So of course, with less than an hour of my time left, I haven't even cracked open the grade book. I've caught up on emails and blogging, chatted with another professor who's sitting a table away, and generally just enjoyed not being on campus.

While sitting here not working, I saw a grandmother and two young girls trying to enter the coffee shop. The grandmother was pushing the baby in a stroller, and a toddler was trying to open the door for all of them. However, she kept pushing against the pull door with all of her might and wasn't getting very far.

An older black gentleman with black glasses and salt and pepper dreadlocks was sitting with his computer at a small table right by the door. As soon as he realized the situation, he got up and opened the door so the family could enter. He exchanged a brief, warm smile with the grateful grandmother.

So many times, I feel like I complain about being in public and seeing all of the stupid, insensitive things people do. Being "off" for a day is helping to recharge my batteries, but I also think that witnessing random acts of kindness goes a long way towards recharging my soul, too.

Storing in the Cloud

Right so, as a follow-up to my earlier post about our external hard drive dying: It died. We were in the process of pulling off all our files when it kicked the bucket.

The good news is that we got all of the pictures (of Eleanor's entire LIFE) from the hard drive and a lot of the music. We did lose some other random files, but not many. We're not really sure what's gone, but our consensus is that it's not anything we're really going to miss.

Moving forward, Keith bought another (different brand!) external hard drive, but with 1 terabyte of memory, which is just insane. But the big difference is that we also signed up for online back up through Mozy. I think we both feel a lot better having a separate copy of our digital lives stored somewhere physically distant from here....just in case.

Or at least, we will once it's a reality. Currently everything is being slowly uploaded from the hard drive to Mozy. Keith has assured me that it will take literally 20 days of pretty much nonstop uploading to finish. So we will feel relieved, in about 18 days.

Wednesday, November 10, 2010

The Antithesis of NaBloPoMo

Yes, I am pretty much the opposite of the people participating in NaBloPoMo, who promised to post a blog entry every day for all of November. Nearly November 11 and my first post.

I always get nervous, the first post after a short (or long) hiatus. What do I have to say that makes it worth hanging around? Surely I've been doing something in my time of silence, right?

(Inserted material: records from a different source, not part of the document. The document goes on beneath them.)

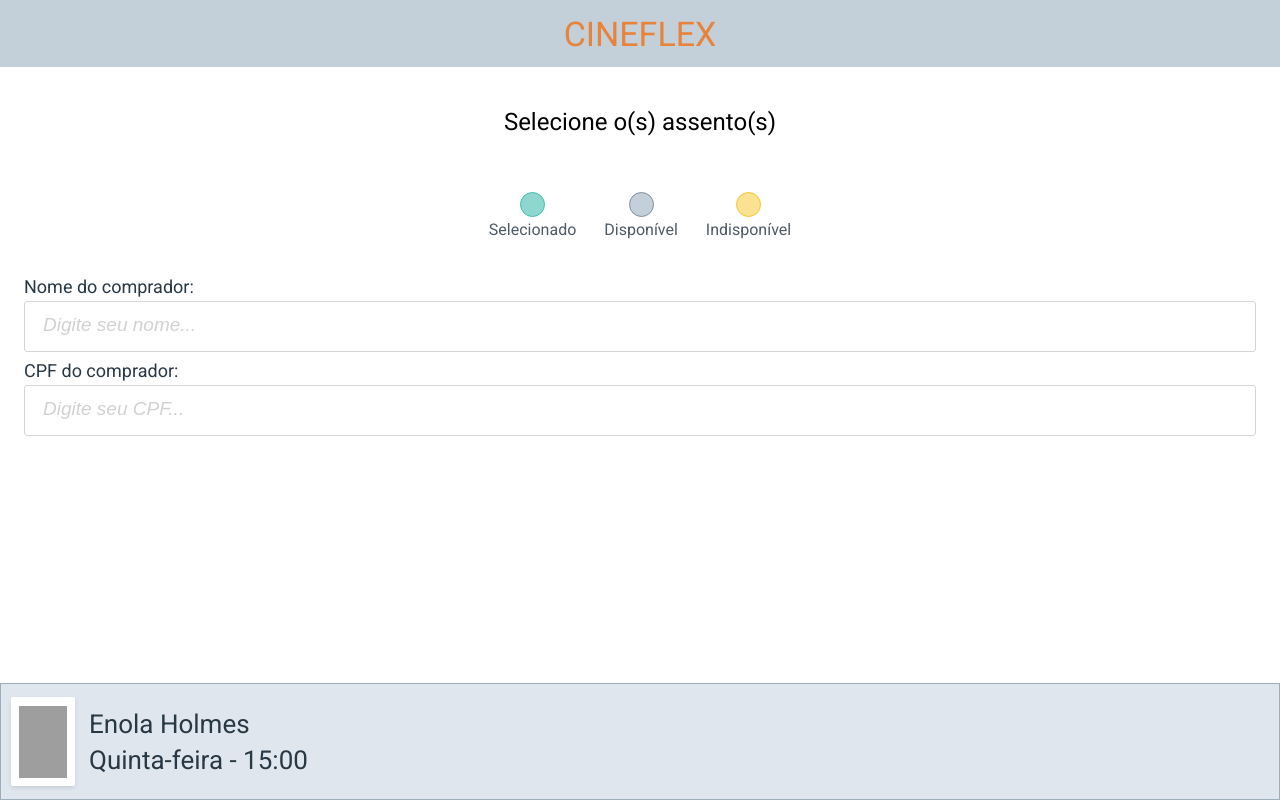
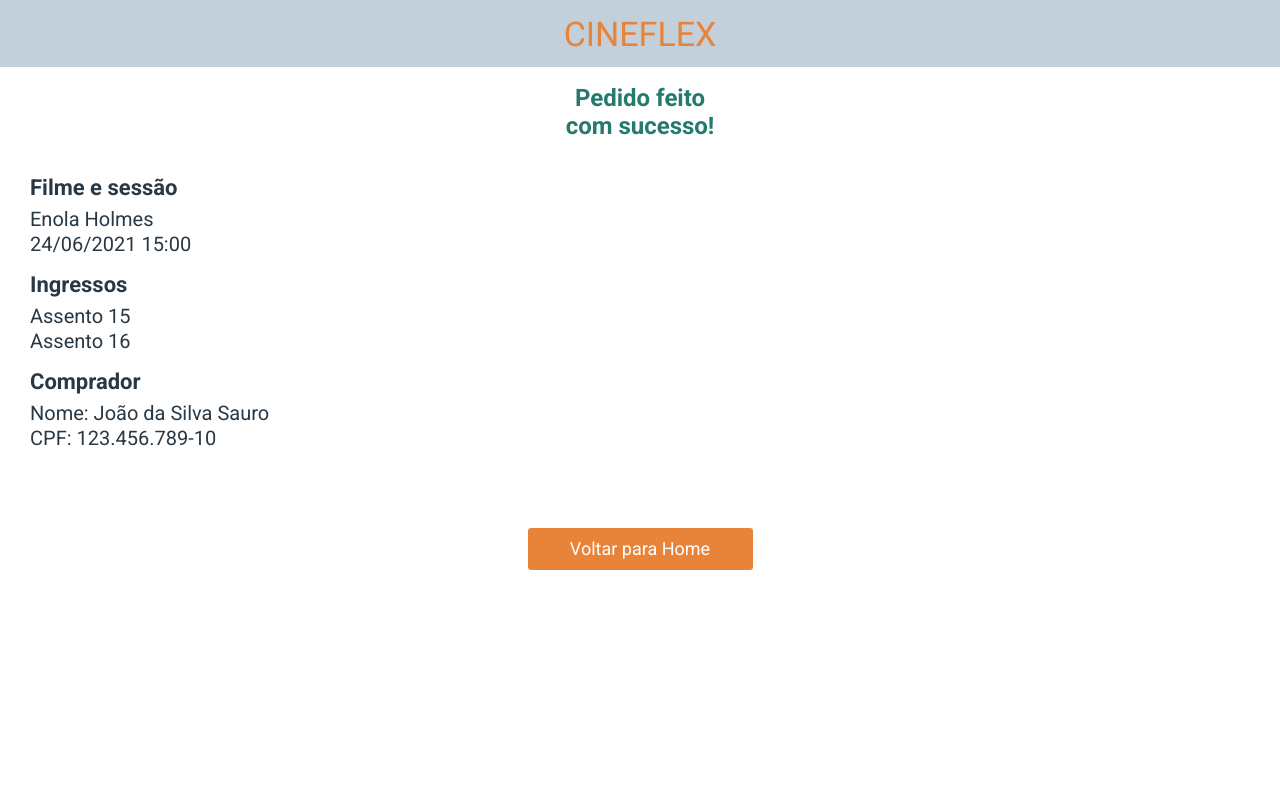
Before and after one commit to pedrolpin4/Cineflex_React, a React (Create React App) app: page / in a window 1280 px wide. Built offline with nearby package versions, Linux system fonts and the light colour scheme; no server answers; grey boxes are pictures that could not be loaded.

Commit message:
confirmation screen layout added

```diff
--- a/src/App/App.js
+++ b/src/App/App.js
@@ -3,6 +3,7 @@ import NavBar from '../NavBar/NavBar'
 import MoviesList from '../MoviesList/MoviesList'
 import TicketsSessions from '../TicketsSessions/TicketsSessions'
 import SessionsSeats from '../SessionsSeats/SessionsSeats';
+import ConfirmationScreen from '../ConfirmationScreen/ConfirmationScreen'
 import {
   BrowserRouter as Router,
   Switch,
@@ -20,8 +21,11 @@ function App() {
         <Route path = "/b" exact>
           <TicketsSessions />
         </Route>
+        <Route path = "/c" exact>
+          <SessionsSeats />
+        </Route>
         <Route path = "/" exact>
-          <SessionsSeats />
+          <ConfirmationScreen />
         </Route>
       </Switch>
     </Router>
--- /dev/null
+++ b/src/ConfirmationScreen/ConfirmationScreen.css
@@ -0,0 +1,41 @@
+h1{
+    display: flex;
+    margin-top: 67px;
+    width: 100%;
+    height: 90px;
+    justify-content: center;
+    text-align: center;
+    font-size: 24px;
+    line-height: 28px;
+    font-weight: bold;
+    color: #247A6B
+}
+
+.confirmation-container{
+    margin-top: 67px
+}
+
+h2{
+    font-size: 22px;
+    font-weight: bold;
+    margin: 20px 0px 10px 30px;
+}
+
+.confirmation-container p{
+    margin: 5px 0px 0px 30px;
+    font-size: 20px;
+    color: #293845;
+}
+
+.return-home{
+    display: flex;
+    align-items: center;
+    justify-content: center;
+    color: #FFFFFF;
+    font-size: 18px;
+    margin: 80px calc((100vw - 225px)/2);
+    width: 225px;
+    height: 42px;
+    background: #E8833A;
+    border-radius: 3px;
+}
--- /dev/null
+++ b/src/ConfirmationScreen/ConfirmationScreen.js
@@ -0,0 +1,27 @@
+import './ConfirmationScreen.css'
+
+const ConfirmationScreen = () => {
+    return(
+        <div className = "confirmation-container">
+            <h1>Pedido feito<br/>com sucesso!</h1>
+            <div>
+                <h2>Filme e sessão</h2>
+                <p>Enola Holmes</p>
+                <p>24/06/2021 15:00</p>
+            </div>
+            <div>
+                <h2>Ingressos</h2>
+                <p>Assento 15</p>
+                <p>Assento 16</p>
+            </div>
+            <div>
+                <h2>Comprador</h2>
+                <p>Nome: João da Silva Sauro</p>
+                <p>CPF: 123.456.789-10</p>
+            </div>
+            <div className = "return-home">Voltar para Home</div>
+        </div>
+    )
+}
+
+export default ConfirmationScreen
```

We're getting to the novels in my classes. I'm teaching The Things They Carried in two classes and Frankenstein in the other one. It's exciting to teach novels that I've taught before, which might sound like the antithesis of exciting, but not to me! I've already read the books multiple times, I have summaries and discussion questions and essay questions prepared.

I'm really learning to like the 2nd or 3rd time teaching a subject. I feel like the classes are so much more mine, more engaging, deeper. I can only imagine what the 4th or 5th time would be like, and I can't imagine the 10th or 20th!

Hey, maybe this relates to the start of this post, after all. Maybe it will get easier, the first post after a hiatus, with practice? Or is it more like the first day of class, that I think will always be exciting and nerve-wracking?